Businesses around the world scrambled over the past couple of years to find their footing. Many trimmed resources (i.e. staffing) to stay afloat. Others cut other expenses. On the whole, very few businesses, let alone full industries, would look back and applaud the results of the pandemic-induced tumultuous time.
Still, despite the global financial challenges faced by many organizations across numerous industries during the pandemic, the global insurance market is expected to exceed USD 7 trillion in premium terms for the first time by the middle of this year. (1) This forecast comes on the heels of the fourth-highest rate of global insured catastrophe losses, which were over $100bn in 2021 (2) following a 3-year period that saw cyber-related claims increase from just under 500 in 2018 to more than 1,100 in 2020. (3)
With claims growing and losses deepening, it’s a wonder how and where the record-setting forecast will be accomplished.
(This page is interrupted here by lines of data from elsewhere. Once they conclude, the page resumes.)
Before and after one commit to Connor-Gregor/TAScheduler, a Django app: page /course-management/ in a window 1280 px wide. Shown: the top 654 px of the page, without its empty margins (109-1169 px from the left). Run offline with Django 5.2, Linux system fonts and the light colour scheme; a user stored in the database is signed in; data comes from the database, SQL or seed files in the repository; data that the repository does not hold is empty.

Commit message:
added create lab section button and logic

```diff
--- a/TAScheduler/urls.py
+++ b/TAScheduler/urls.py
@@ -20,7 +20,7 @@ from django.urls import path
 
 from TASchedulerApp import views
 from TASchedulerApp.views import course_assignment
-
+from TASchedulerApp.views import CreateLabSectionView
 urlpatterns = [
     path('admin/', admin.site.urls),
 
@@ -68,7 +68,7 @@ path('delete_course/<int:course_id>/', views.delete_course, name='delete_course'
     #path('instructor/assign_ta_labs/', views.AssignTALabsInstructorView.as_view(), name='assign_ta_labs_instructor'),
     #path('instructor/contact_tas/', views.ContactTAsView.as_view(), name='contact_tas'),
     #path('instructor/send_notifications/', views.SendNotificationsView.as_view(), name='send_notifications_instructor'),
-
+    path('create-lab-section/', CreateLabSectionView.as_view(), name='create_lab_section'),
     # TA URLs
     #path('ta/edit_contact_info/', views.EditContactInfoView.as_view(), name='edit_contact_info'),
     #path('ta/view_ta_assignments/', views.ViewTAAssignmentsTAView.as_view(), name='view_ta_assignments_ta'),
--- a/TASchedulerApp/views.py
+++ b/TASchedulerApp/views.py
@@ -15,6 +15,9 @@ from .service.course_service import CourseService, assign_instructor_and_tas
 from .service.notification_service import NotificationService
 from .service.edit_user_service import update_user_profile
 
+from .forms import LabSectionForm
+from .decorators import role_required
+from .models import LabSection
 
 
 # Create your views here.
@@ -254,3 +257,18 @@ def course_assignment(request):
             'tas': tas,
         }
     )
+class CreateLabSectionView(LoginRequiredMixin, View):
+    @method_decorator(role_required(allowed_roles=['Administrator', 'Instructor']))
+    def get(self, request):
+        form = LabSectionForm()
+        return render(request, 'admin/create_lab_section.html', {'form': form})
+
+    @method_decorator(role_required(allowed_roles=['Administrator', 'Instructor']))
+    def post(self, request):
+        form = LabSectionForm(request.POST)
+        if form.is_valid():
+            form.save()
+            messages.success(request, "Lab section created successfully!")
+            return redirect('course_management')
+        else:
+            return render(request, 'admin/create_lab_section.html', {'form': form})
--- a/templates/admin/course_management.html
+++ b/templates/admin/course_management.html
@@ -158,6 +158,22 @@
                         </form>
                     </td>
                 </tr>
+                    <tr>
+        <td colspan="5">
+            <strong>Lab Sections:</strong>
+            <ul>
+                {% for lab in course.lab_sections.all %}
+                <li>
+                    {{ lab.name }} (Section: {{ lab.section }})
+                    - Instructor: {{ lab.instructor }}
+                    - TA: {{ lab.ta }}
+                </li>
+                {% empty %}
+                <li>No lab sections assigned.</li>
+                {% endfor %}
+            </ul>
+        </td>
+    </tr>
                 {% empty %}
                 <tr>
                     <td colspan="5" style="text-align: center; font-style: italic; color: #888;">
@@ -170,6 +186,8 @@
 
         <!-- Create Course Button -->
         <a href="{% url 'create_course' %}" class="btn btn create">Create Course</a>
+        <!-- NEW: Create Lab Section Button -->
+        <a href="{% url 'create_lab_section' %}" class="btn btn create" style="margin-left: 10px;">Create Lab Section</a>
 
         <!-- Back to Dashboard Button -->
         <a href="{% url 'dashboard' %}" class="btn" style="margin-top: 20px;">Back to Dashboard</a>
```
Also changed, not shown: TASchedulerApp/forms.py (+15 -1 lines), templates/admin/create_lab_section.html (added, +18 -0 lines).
We can likely turn to investments and innovations made by the sector that aim to root out inefficiencies, cut costs, and perhaps even turn the trends around on the claims and losses.
This notion is certainly supported by new highs in insurance technology investments seen in 2021, where investments in digital capabilities continue to grow in claims management, data analytics, and automation to help make better, faster decisions while streamlining business processes. (4) It’s more than just claims and decision-making automation; the entire insurance value chain is getting a digital overhaul: (5)
- Product development
Flipping things on its side away from the functional business view to one depicting the operations and technical capabilities, we see that most organizations (69%) define their digital transformation as a method for gaining operational efficiencies: taking existing business processes and seeking to improve or expand them with the use of technology. (6) These are the top 5 strategic technologies connected to the organizations’ digital transformation initiatives: (7)
- Cybersecurity (47%)
- Cloud Computing (45%)
- Artificial Intelligence (43%)
- Data Analytics (33%)
- Automation (26%)
Technology investments can provide the base on which insurance firms can grow in the years to come, but it can only succeed if the human element is available to control the keyboards. It’s a recipe for success, but obtaining all of the necessary ingredients could prove challenging.
1 – “Turbulence after lift-off: global economic and insurance market outlook 2022/23,” Swiss Re Institute, October 2021
2, 3 – “Allianz Risk Barometer 2022,” Allianz Global Corporate & Specialty, January 2022
4 – “U.S. Property-Casualty Insurance Trends and Outlook for 2022,” AON, January 2022
5 – “Regulatory Considerations for Digital Insurance Business Models,” The Geneva Association, March 2021
6, 7 – “2021/2022 Digital Transformation & Cloud Survey: A Wave of Change,” Baker McKenzie, December 2021